**Input data:**
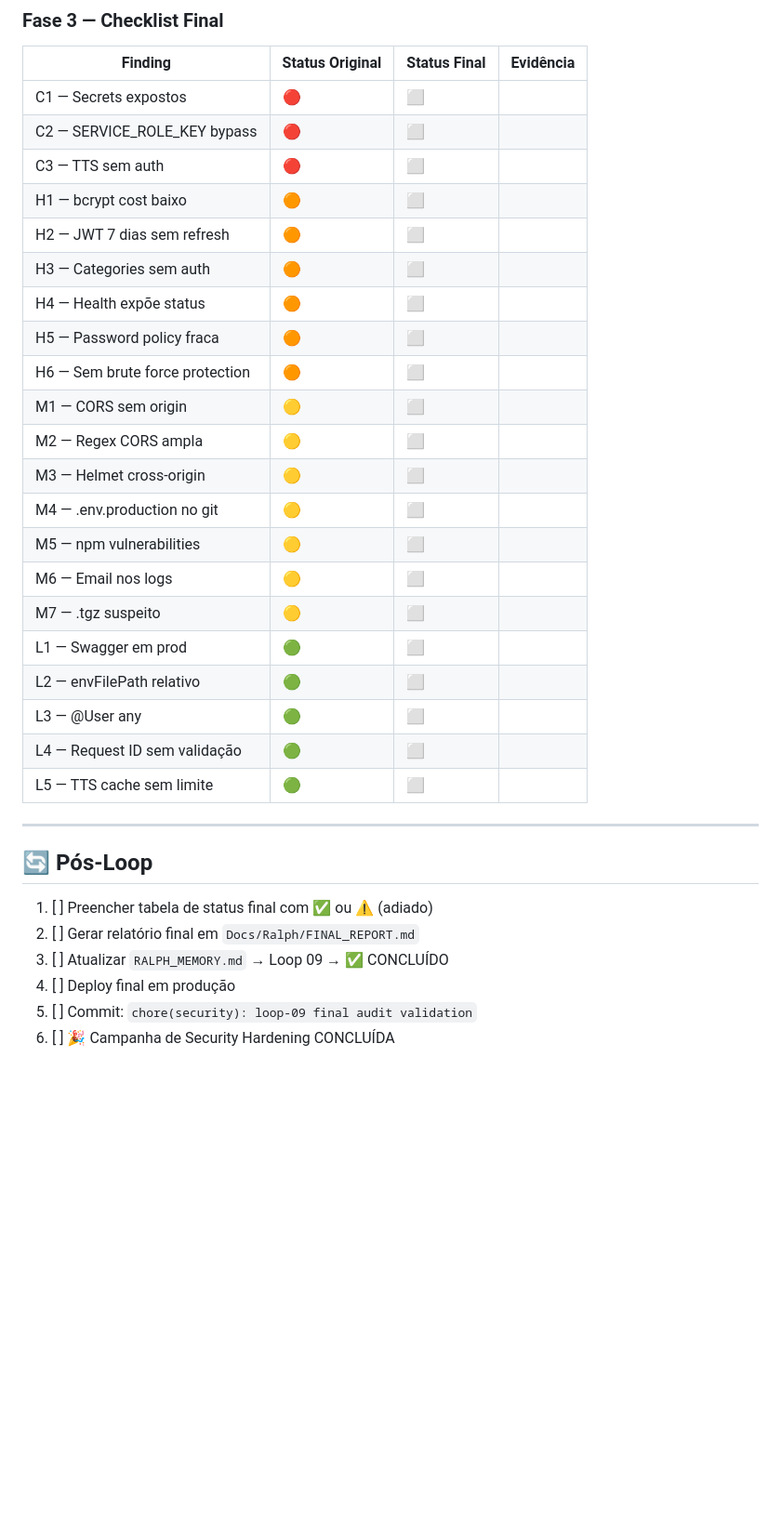
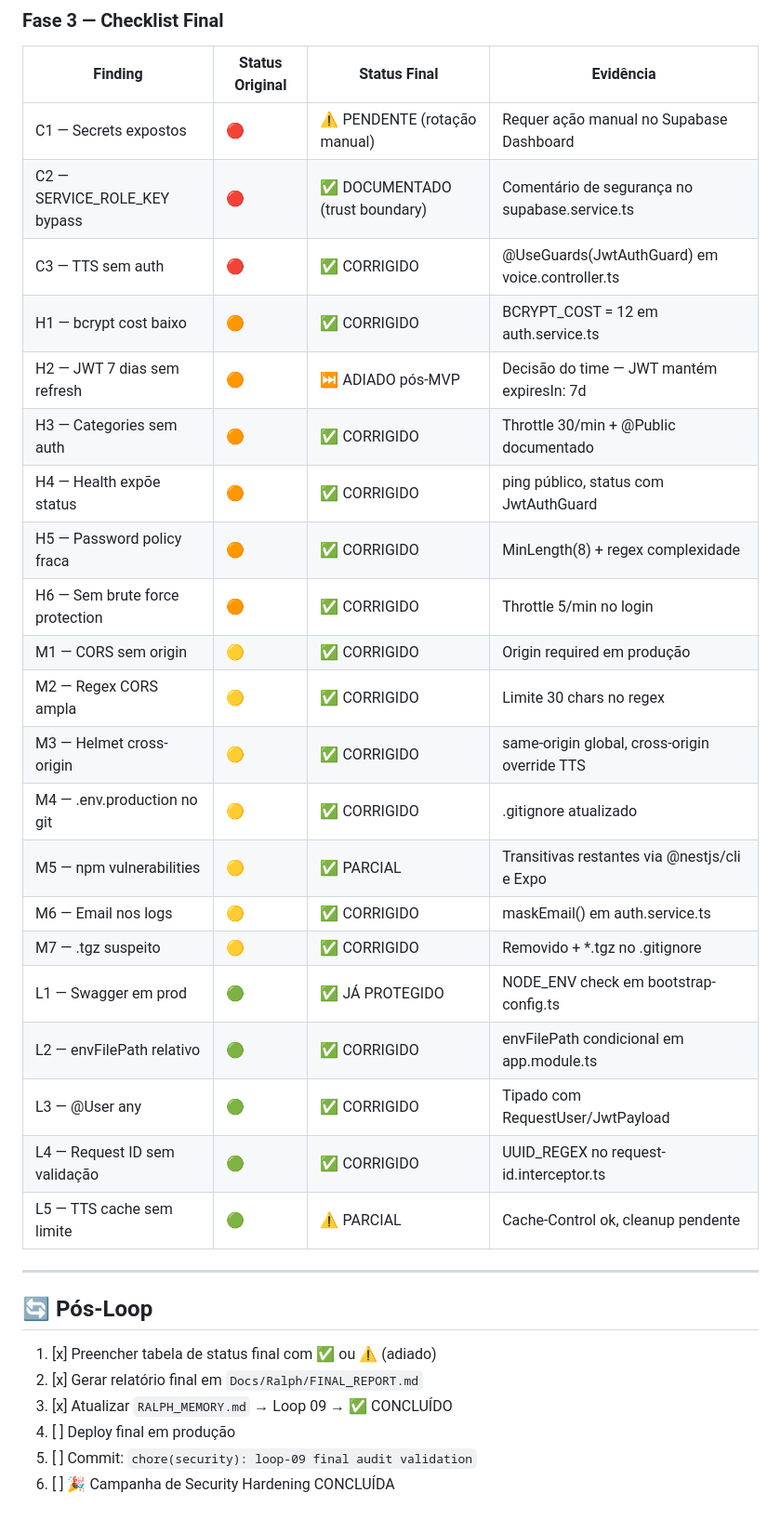
Before and after one commit to jairosouza67/99-Pai, a Markdown page: Docs/Ralph/LOOP_09_final_validation.md, the part around one of its changes. Shown at 93% size. Drawn GitHub-style; blank space fills up the shorter version.

```diff
--- a/Docs/Ralph/LOOP_09_final_validation.md
+++ b/Docs/Ralph/LOOP_09_final_validation.md
@@ -60,34 +60,34 @@ done
 
 | Finding | Status Original | Status Final | Evidência |
 |---------|----------------|-------------|-----------|
-| C1 — Secrets expostos | 🔴 | ⬜ | |
-| C2 — SERVICE_ROLE_KEY bypass | 🔴 | ⬜ | |
-| C3 — TTS sem auth | 🔴 | ⬜ | |
-| H1 — bcrypt cost baixo | 🟠 | ⬜ | |
-| H2 — JWT 7 dias sem refresh | 🟠 | ⬜ | |
-| H3 — Categories sem auth | 🟠 | ⬜ | |
-| H4 — Health expõe status | 🟠 | ⬜ | |
-| H5 — Password policy fraca | 🟠 | ⬜ | |
-| H6 — Sem brute force protection | 🟠 | ⬜ | |
-| M1 — CORS sem origin | 🟡 | ⬜ | |
-| M2 — Regex CORS ampla | 🟡 | ⬜ | |
-| M3 — Helmet cross-origin | 🟡 | ⬜ | |
-| M4 — .env.production no git | 🟡 | ⬜ | |
-| M5 — npm vulnerabilities | 🟡 | ⬜ | |
-| M6 — Email nos logs | 🟡 | ⬜ | |
-| M7 — .tgz suspeito | 🟡 | ⬜ | |
-| L1 — Swagger em prod | 🟢 | ⬜ | |
-| L2 — envFilePath relativo | 🟢 | ⬜ | |
-| L3 — @User any | 🟢 | ⬜ | |
-| L4 — Request ID sem validação | 🟢 | ⬜ | |
-| L5 — TTS cache sem limite | 🟢 | ⬜ | |
+| C1 — Secrets expostos | 🔴 | ⚠️ PENDENTE (rotação manual) | Requer ação manual no Supabase Dashboard |
+| C2 — SERVICE_ROLE_KEY bypass | 🔴 | ✅ DOCUMENTADO (trust boundary) | Comentário de segurança no supabase.service.ts |
+| C3 — TTS sem auth | 🔴 | ✅ CORRIGIDO | @UseGuards(JwtAuthGuard) em voice.controller.ts |
+| H1 — bcrypt cost baixo | 🟠 | ✅ CORRIGIDO | BCRYPT_COST = 12 em auth.service.ts |
+| H2 — JWT 7 dias sem refresh | 🟠 | ⏭️ ADIADO pós-MVP | Decisão do time — JWT mantém expiresIn: 7d |
+| H3 — Categories sem auth | 🟠 | ✅ CORRIGIDO | Throttle 30/min + @Public documentado |
+| H4 — Health expõe status | 🟠 | ✅ CORRIGIDO | ping público, status com JwtAuthGuard |
+| H5 — Password policy fraca | 🟠 | ✅ CORRIGIDO | MinLength(8) + regex complexidade |
+| H6 — Sem brute force protection | 🟠 | ✅ CORRIGIDO | Throttle 5/min no login |
+| M1 — CORS sem origin | 🟡 | ✅ CORRIGIDO | Origin required em produção |
+| M2 — Regex CORS ampla | 🟡 | ✅ CORRIGIDO | Limite 30 chars no regex |
+| M3 — Helmet cross-origin | 🟡 | ✅ CORRIGIDO | same-origin global, cross-origin override TTS |
+| M4 — .env.production no git | 🟡 | ✅ CORRIGIDO | .gitignore atualizado |
+| M5 — npm vulnerabilities | 🟡 | ✅ PARCIAL | Transitivas restantes via @nestjs/cli e Expo |
+| M6 — Email nos logs | 🟡 | ✅ CORRIGIDO | maskEmail() em auth.service.ts |
+| M7 — .tgz suspeito | 🟡 | ✅ CORRIGIDO | Removido + *.tgz no .gitignore |
+| L1 — Swagger em prod | 🟢 | ✅ JÁ PROTEGIDO | NODE_ENV check em bootstrap-config.ts |
+| L2 — envFilePath relativo | 🟢 | ✅ CORRIGIDO | envFilePath condicional em app.module.ts |
+| L3 — @User any | 🟢 | ✅ CORRIGIDO | Tipado com RequestUser/JwtPayload |
+| L4 — Request ID sem validação | 🟢 | ✅ CORRIGIDO | UUID_REGEX no request-id.interceptor.ts |
+| L5 — TTS cache sem limite | 🟢 | ⚠️ PARCIAL | Cache-Control ok, cleanup pendente |
 
 ---
 
 ## 🔄 Pós-Loop
-1. [ ] Preencher tabela de status final com ✅ ou ⚠️ (adiado)
-2. [ ] Gerar relatório final em `Docs/Ralph/FINAL_REPORT.md`
-3. [ ] Atualizar `RALPH_MEMORY.md` → Loop 09 → ✅ CONCLUÍDO
+1. [x] Preencher tabela de status final com ✅ ou ⚠️ (adiado)
+2. [x] Gerar relatório final em `Docs/Ralph/FINAL_REPORT.md`
+3. [x] Atualizar `RALPH_MEMORY.md` → Loop 09 → ✅ CONCLUÍDO
 4. [ ] Deploy final em produção
 5. [ ] Commit: `chore(security): loop-09 final audit validation`
 6. [ ] 🎉 Campanha de Security Hardening CONCLUÍDA
```
Also changed, not shown: other parts of Docs/Ralph/LOOP_09_final_validation.md (+9 -9 lines), Docs/Ralph/RALPH_MEMORY.md (+52 -6 lines).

**Work required:**
Find and copy each line above holding "CORS".

**Solution to this task:**
-| M1 — CORS sem origin | 🟡 | ⬜ | |
-| M2 — Regex CORS ampla | 🟡 | ⬜ | |
+| M1 — CORS sem origin | 🟡 | ✅ CORRIGIDO | Origin required em produção |
+| M2 — Regex CORS ampla | 🟡 | ✅ CORRIGIDO | Limite 30 chars no regex |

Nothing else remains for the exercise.